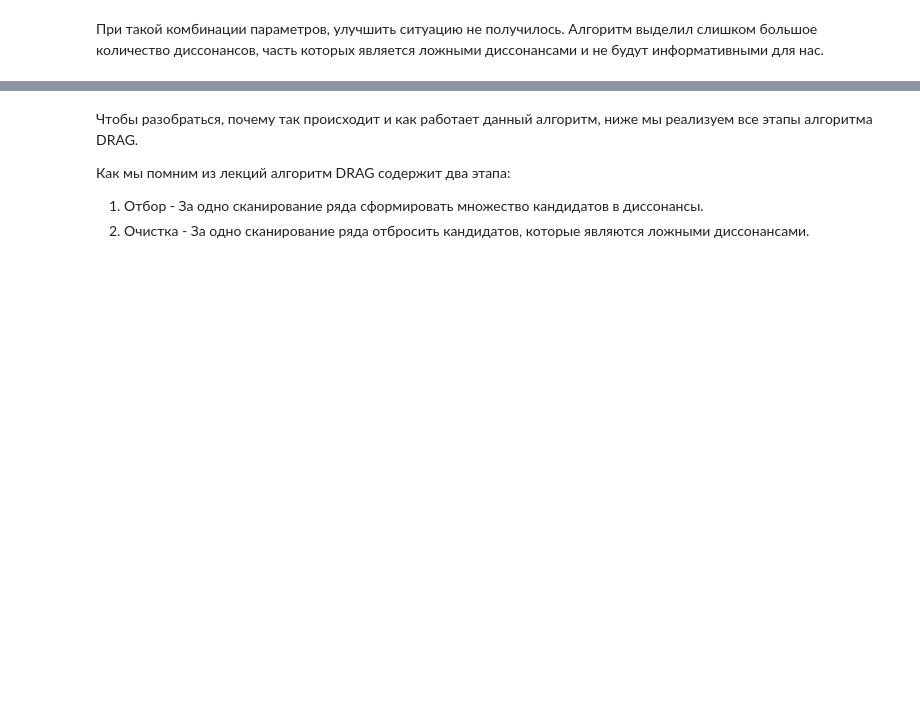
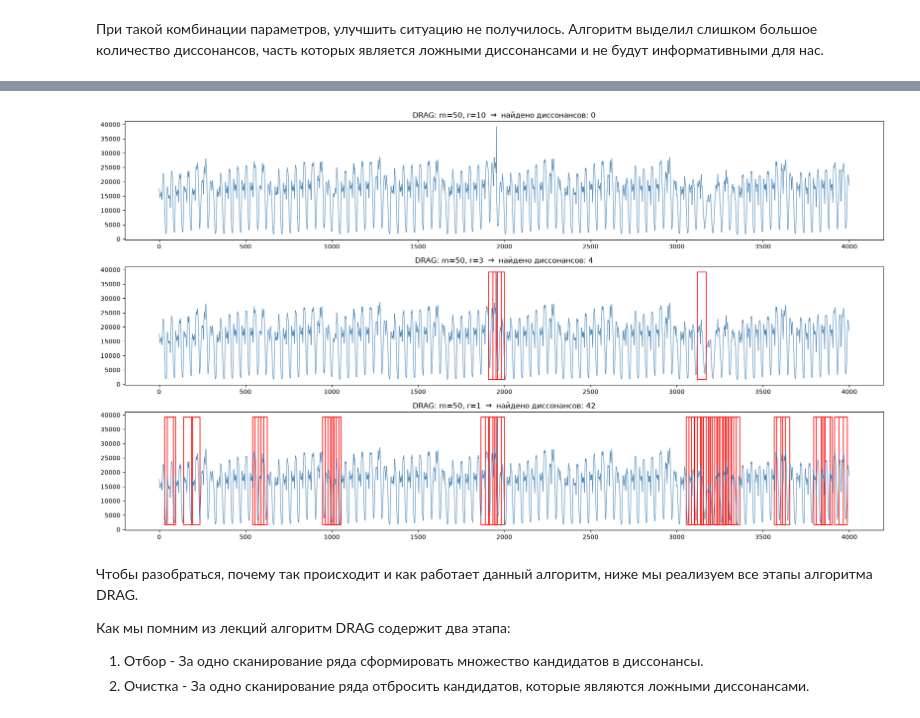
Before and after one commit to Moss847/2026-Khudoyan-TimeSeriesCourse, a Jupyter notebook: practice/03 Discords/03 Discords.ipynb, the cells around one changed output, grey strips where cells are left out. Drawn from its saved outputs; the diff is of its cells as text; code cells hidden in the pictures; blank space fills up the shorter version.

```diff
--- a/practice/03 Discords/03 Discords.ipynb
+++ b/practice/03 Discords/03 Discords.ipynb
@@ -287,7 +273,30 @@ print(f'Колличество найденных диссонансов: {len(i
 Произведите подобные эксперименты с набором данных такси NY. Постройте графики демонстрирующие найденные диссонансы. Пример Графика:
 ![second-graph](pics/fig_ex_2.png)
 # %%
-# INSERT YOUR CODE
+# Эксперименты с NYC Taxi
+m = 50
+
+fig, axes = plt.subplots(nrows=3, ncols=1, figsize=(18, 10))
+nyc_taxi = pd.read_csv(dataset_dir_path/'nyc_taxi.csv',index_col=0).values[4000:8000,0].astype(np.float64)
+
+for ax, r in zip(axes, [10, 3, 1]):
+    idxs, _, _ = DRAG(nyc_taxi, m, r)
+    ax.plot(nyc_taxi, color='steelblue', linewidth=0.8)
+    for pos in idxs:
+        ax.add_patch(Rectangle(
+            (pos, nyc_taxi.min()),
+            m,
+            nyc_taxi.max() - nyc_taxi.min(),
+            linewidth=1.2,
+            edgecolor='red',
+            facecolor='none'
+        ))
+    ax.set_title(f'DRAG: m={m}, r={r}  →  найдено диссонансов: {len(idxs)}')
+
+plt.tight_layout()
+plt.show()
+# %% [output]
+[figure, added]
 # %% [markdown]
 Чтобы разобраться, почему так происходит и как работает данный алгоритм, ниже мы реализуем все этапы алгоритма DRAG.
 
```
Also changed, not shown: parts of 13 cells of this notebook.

□ □ □ □ □

[Task instructions] Lines with the string "idxs": say how many appear in the entries above, giving the number alone.

[Final answer] 3